__Task details__
Print every entry word for word, but omit the pictures.

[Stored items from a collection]
┌──
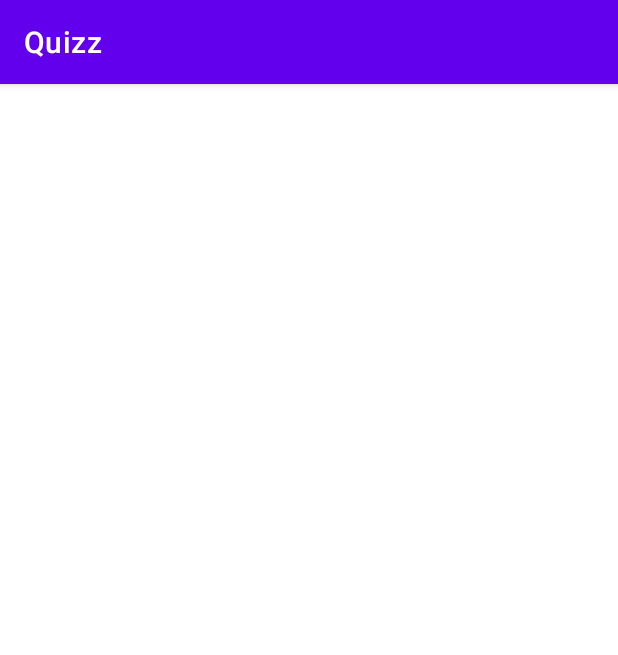
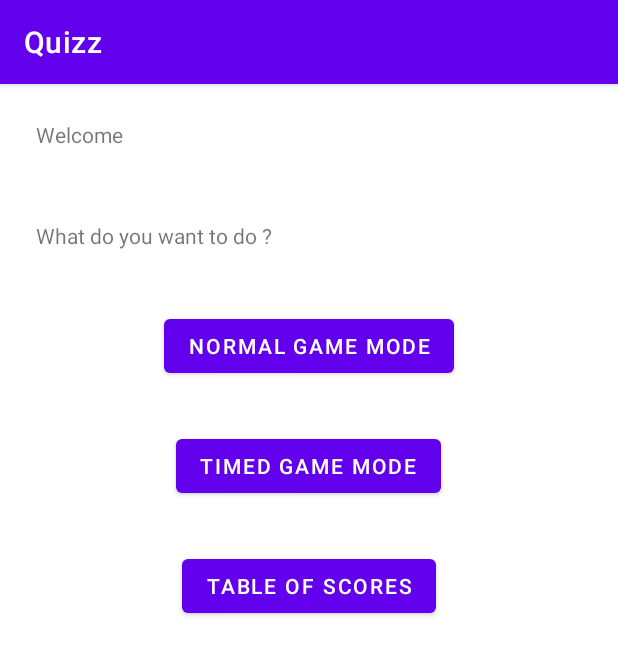
Before and after one commit to Laur1502/Projet_Android, an Android app: the HomeActivity screen opened directly, with no data from a screen before it, on a phone screen of 412 x 824 dp. Shown: the top 655 px of the screen. Run offline under Robolectric (Android 15) with nearby library versions, the phone set to English and light mode, and no system bars.

Commit message:
Ajout de la page Scrore + structuration de HomeActivity

```diff
--- a/app/src/main/java/com/example/tpocr/controller/HomeActivity.java
+++ b/app/src/main/java/com/example/tpocr/controller/HomeActivity.java
@@ -2,15 +2,50 @@ package com.example.tpocr.controller;
 
 import androidx.appcompat.app.AppCompatActivity;
 
+import android.content.Intent;
 import android.os.Bundle;
+import android.view.View;
+import android.widget.Button;
 
 import com.example.tpocr.R;
 
 public class HomeActivity extends AppCompatActivity {
 
+    private Button normalGameBtn, timedGameBtn, scoreBtn;
+
     @Override
     protected void onCreate(Bundle savedInstanceState) {
         super.onCreate(savedInstanceState);
         setContentView(R.layout.activity_home);
+
+        normalGameBtn = (Button) findViewById(R.id.normal_mode);
+        timedGameBtn = (Button) findViewById(R.id.timer_mode);
+        scoreBtn = (Button) findViewById(R.id.scores);
+
+        normalGameBtn.setOnClickListener(new View.OnClickListener() {
+            @Override
+            public void onClick(View v) {
+                Intent intent = new Intent(getApplicationContext(), GameActivity.class);
+                startActivity(intent);
+            }
+        });
+
+        timedGameBtn.setOnClickListener(new View.OnClickListener() {
+            @Override
+            public void onClick(View v) {
+                Intent intent = new Intent(getApplicationContext(), GameActivity.class);
+                startActivity(intent);
+            }
+        });
+
+        scoreBtn.setOnClickListener(new View.OnClickListener() {
+            @Override
+            public void onClick(View v) {
+                Intent intent = new Intent(getApplicationContext(), ScoreActivity.class);
+                startActivity(intent);
+            }
+        });
+
+
     }
 }
--- /dev/null
+++ b/app/src/main/java/com/example/tpocr/controller/ScoreActivity.java
@@ -0,0 +1,16 @@
+package com.example.tpocr.controller;
+
+import androidx.appcompat.app.AppCompatActivity;
+
+import android.os.Bundle;
+
+import com.example.tpocr.R;
+
+public class ScoreActivity extends AppCompatActivity {
+
+    @Override
+    protected void onCreate(Bundle savedInstanceState) {
+        super.onCreate(savedInstanceState);
+        setContentView(R.layout.activity_score);
+    }
+}
--- a/app/src/main/res/layout/activity_home.xml
+++ b/app/src/main/res/layout/activity_home.xml
@@ -1,9 +1,50 @@
 <?xml version="1.0" encoding="utf-8"?>
-<androidx.constraintlayout.widget.ConstraintLayout xmlns:android="http://schemas.android.com/apk/res/android"
+<LinearLayout xmlns:android="http://schemas.android.com/apk/res/android"
     xmlns:app="http://schemas.android.com/apk/res-auto"
     xmlns:tools="http://schemas.android.com/tools"
     android:layout_width="match_parent"
     android:layout_height="match_parent"
+    android:orientation="vertical"
     tools:context=".controller.HomeActivity">
 
-</androidx.constraintlayout.widget.ConstraintLayout>
+    <TextView
+        android:id="@+id/home_textview_greeting"
+        android:layout_width="wrap_content"
+        android:layout_height="wrap_content"
+        android:layout_margin="16dp"
+        android:padding="8dp"
+        android:text="@string/home_welcome" />
+
+    <TextView
+        android:id="@+id/home_textview_greeting_two"
+        android:layout_width="wrap_content"
+        android:layout_height="wrap_content"
+        android:layout_margin="16dp"
+        android:padding="8dp"
+        android:text="@string/home_choice" />
+
+    <Button
+        android:id="@+id/normal_mode"
+        android:layout_width="wrap_content"
+        android:layout_height="wrap_content"
+        android:layout_gravity="center_horizontal"
+        android:layout_margin="16dp"
+        android:text="@string/normal_game_mode"/>
+
+    <Button
+        android:id="@+id/timer_mode"
+        android:layout_width="wrap_content"
+        android:layout_height="wrap_content"
+        android:layout_gravity="center_horizontal"
+        android:layout_margin="16dp"
+        android:text="@string/timer_game_mode"/>
+
+    <Button
+        android:id="@+id/scores"
+        android:layout_width="wrap_content"
+        android:layout_height="wrap_content"
+        android:layout_gravity="center_horizontal"
+        android:layout_margin="16dp"
+        android:text="@string/scores_page"/>
+
+</LinearLayout>
--- /dev/null
+++ b/app/src/main/res/layout/activity_score.xml
@@ -0,0 +1,9 @@
+<?xml version="1.0" encoding="utf-8"?>
+<androidx.constraintlayout.widget.ConstraintLayout xmlns:android="http://schemas.android.com/apk/res/android"
+    xmlns:app="http://schemas.android.com/apk/res-auto"
+    xmlns:tools="http://schemas.android.com/tools"
+    android:layout_width="match_parent"
+    android:layout_height="match_parent"
+    tools:context=".controller.ScoreActivity">
+
+</androidx.constraintlayout.widget.ConstraintLayout>
--- a/app/src/main/res/values/strings.xml
+++ b/app/src/main/res/values/strings.xml
@@ -7,5 +7,12 @@
     <string name="welcome_signup">Register</string>
     <string name="welcome_signin">Sign in</string>
 
+    <string name="home_welcome">Welcome</string>
+    <string name="home_choice">What do you want to do ?</string>
+
+    <string name="normal_game_mode">Normal game mode</string>
+    <string name="timer_game_mode">Timed game mode</string>
+    <string name="scores_page">Table of scores</string>
+
 
 </resources>
```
└──
__Solution to the problem__
Before and after one commit to Laur1502/Projet_Android, an Android app: the HomeActivity screen opened directly, with no data from a screen before it, on a phone screen of 412 x 824 dp. Shown: the top 655 px of the screen. Run offline under Robolectric (Android 15) with nearby library versions, the phone set to English and light mode, and no system bars.

Commit message:
Ajout de la page Scrore + structuration de HomeActivity

```diff
--- a/app/src/main/java/com/example/tpocr/controller/HomeActivity.java
+++ b/app/src/main/java/com/example/tpocr/controller/HomeActivity.java
@@ -2,15 +2,50 @@ package com.example.tpocr.controller;
 
 import androidx.appcompat.app.AppCompatActivity;
 
+import android.content.Intent;
 import android.os.Bundle;
+import android.view.View;
+import android.widget.Button;
 
 import com.example.tpocr.R;
 
 public class HomeActivity extends AppCompatActivity {
 
+    private Button normalGameBtn, timedGameBtn, scoreBtn;
+
     @Override
     protected void onCreate(Bundle savedInstanceState) {
         super.onCreate(savedInstanceState);
         setContentView(R.layout.activity_home);
+
+        normalGameBtn = (Button) findViewById(R.id.normal_mode);
+        timedGameBtn = (Button) findViewById(R.id.timer_mode);
+        scoreBtn = (Button) findViewById(R.id.scores);
+
+        normalGameBtn.setOnClickListener(new View.OnClickListener() {
+            @Override
+            public void onClick(View v) {
+                Intent intent = new Intent(getApplicationContext(), GameActivity.class);
+                startActivity(intent);
+            }
+        });
+
+        timedGameBtn.setOnClickListener(new View.OnClickListener() {
+            @Override
+            public void onClick(View v) {
+                Intent intent = new Intent(getApplicationContext(), GameActivity.class);
+                startActivity(intent);
+            }
+        });
+
+        scoreBtn.setOnClickListener(new View.OnClickListener() {
+            @Override
+            public void onClick(View v) {
+                Intent intent = new Intent(getApplicationContext(), ScoreActivity.class);
+                startActivity(intent);
+            }
+        });
+
+
     }
 }
--- /dev/null
+++ b/app/src/main/java/com/example/tpocr/controller/ScoreActivity.java
@@ -0,0 +1,16 @@
+package com.example.tpocr.controller;
+
+import androidx.appcompat.app.AppCompatActivity;
+
+import android.os.Bundle;
+
+import com.example.tpocr.R;
+
+public class ScoreActivity extends AppCompatActivity {
+
+    @Override
+    protected void onCreate(Bundle savedInstanceState) {
+        super.onCreate(savedInstanceState);
+        setContentView(R.layout.activity_score);
+    }
+}
--- a/app/src/main/res/layout/activity_home.xml
+++ b/app/src/main/res/layout/activity_home.xml
@@ -1,9 +1,50 @@
 <?xml version="1.0" encoding="utf-8"?>
-<androidx.constraintlayout.widget.ConstraintLayout xmlns:android="http://schemas.android.com/apk/res/android"
+<LinearLayout xmlns:android="http://schemas.android.com/apk/res/android"
     xmlns:app="http://schemas.android.com/apk/res-auto"
     xmlns:tools="http://schemas.android.com/tools"
     android:layout_width="match_parent"
     android:layout_height="match_parent"
+    android:orientation="vertical"
     tools:context=".controller.HomeActivity">
 
-</androidx.constraintlayout.widget.ConstraintLayout>
+    <TextView
+        android:id="@+id/home_textview_greeting"
+        android:layout_width="wrap_content"
+        android:layout_height="wrap_content"
+        android:layout_margin="16dp"
+        android:padding="8dp"
+        android:text="@string/home_welcome" />
+
+    <TextView
+        android:id="@+id/home_textview_greeting_two"
+        android:layout_width="wrap_content"
+        android:layout_height="wrap_content"
+        android:layout_margin="16dp"
+        android:padding="8dp"
+        android:text="@string/home_choice" />
+
+    <Button
+        android:id="@+id/normal_mode"
+        android:layout_width="wrap_content"
+        android:layout_height="wrap_content"
+        android:layout_gravity="center_horizontal"
+        android:layout_margin="16dp"
+        android:text="@string/normal_game_mode"/>
+
+    <Button
+        android:id="@+id/timer_mode"
+        android:layout_width="wrap_content"
+        android:layout_height="wrap_content"
+        android:layout_gravity="center_horizontal"
+        android:layout_margin="16dp"
+        android:text="@string/timer_game_mode"/>
+
+    <Button
+        android:id="@+id/scores"
+        android:layout_width="wrap_content"
+        android:layout_height="wrap_content"
+        android:layout_gravity="center_horizontal"
+        android:layout_margin="16dp"
+        android:text="@string/scores_page"/>
+
+</LinearLayout>
--- /dev/null
+++ b/app/src/main/res/layout/activity_score.xml
@@ -0,0 +1,9 @@
+<?xml version="1.0" encoding="utf-8"?>
+<androidx.constraintlayout.widget.ConstraintLayout xmlns:android="http://schemas.android.com/apk/res/android"
+    xmlns:app="http://schemas.android.com/apk/res-auto"
+    xmlns:tools="http://schemas.android.com/tools"
+    android:layout_width="match_parent"
+    android:layout_height="match_parent"
+    tools:context=".controller.ScoreActivity">
+
+</androidx.constraintlayout.widget.ConstraintLayout>
--- a/app/src/main/res/values/strings.xml
+++ b/app/src/main/res/values/strings.xml
@@ -7,5 +7,12 @@
     <string name="welcome_signup">Register</string>
     <string name="welcome_signin">Sign in</string>
 
+    <string name="home_welcome">Welcome</string>
+    <string name="home_choice">What do you want to do ?</string>
+
+    <string name="normal_game_mode">Normal game mode</string>
+    <string name="timer_game_mode">Timed game mode</string>
+    <string name="scores_page">Table of scores</string>
+
 
 </resources>
```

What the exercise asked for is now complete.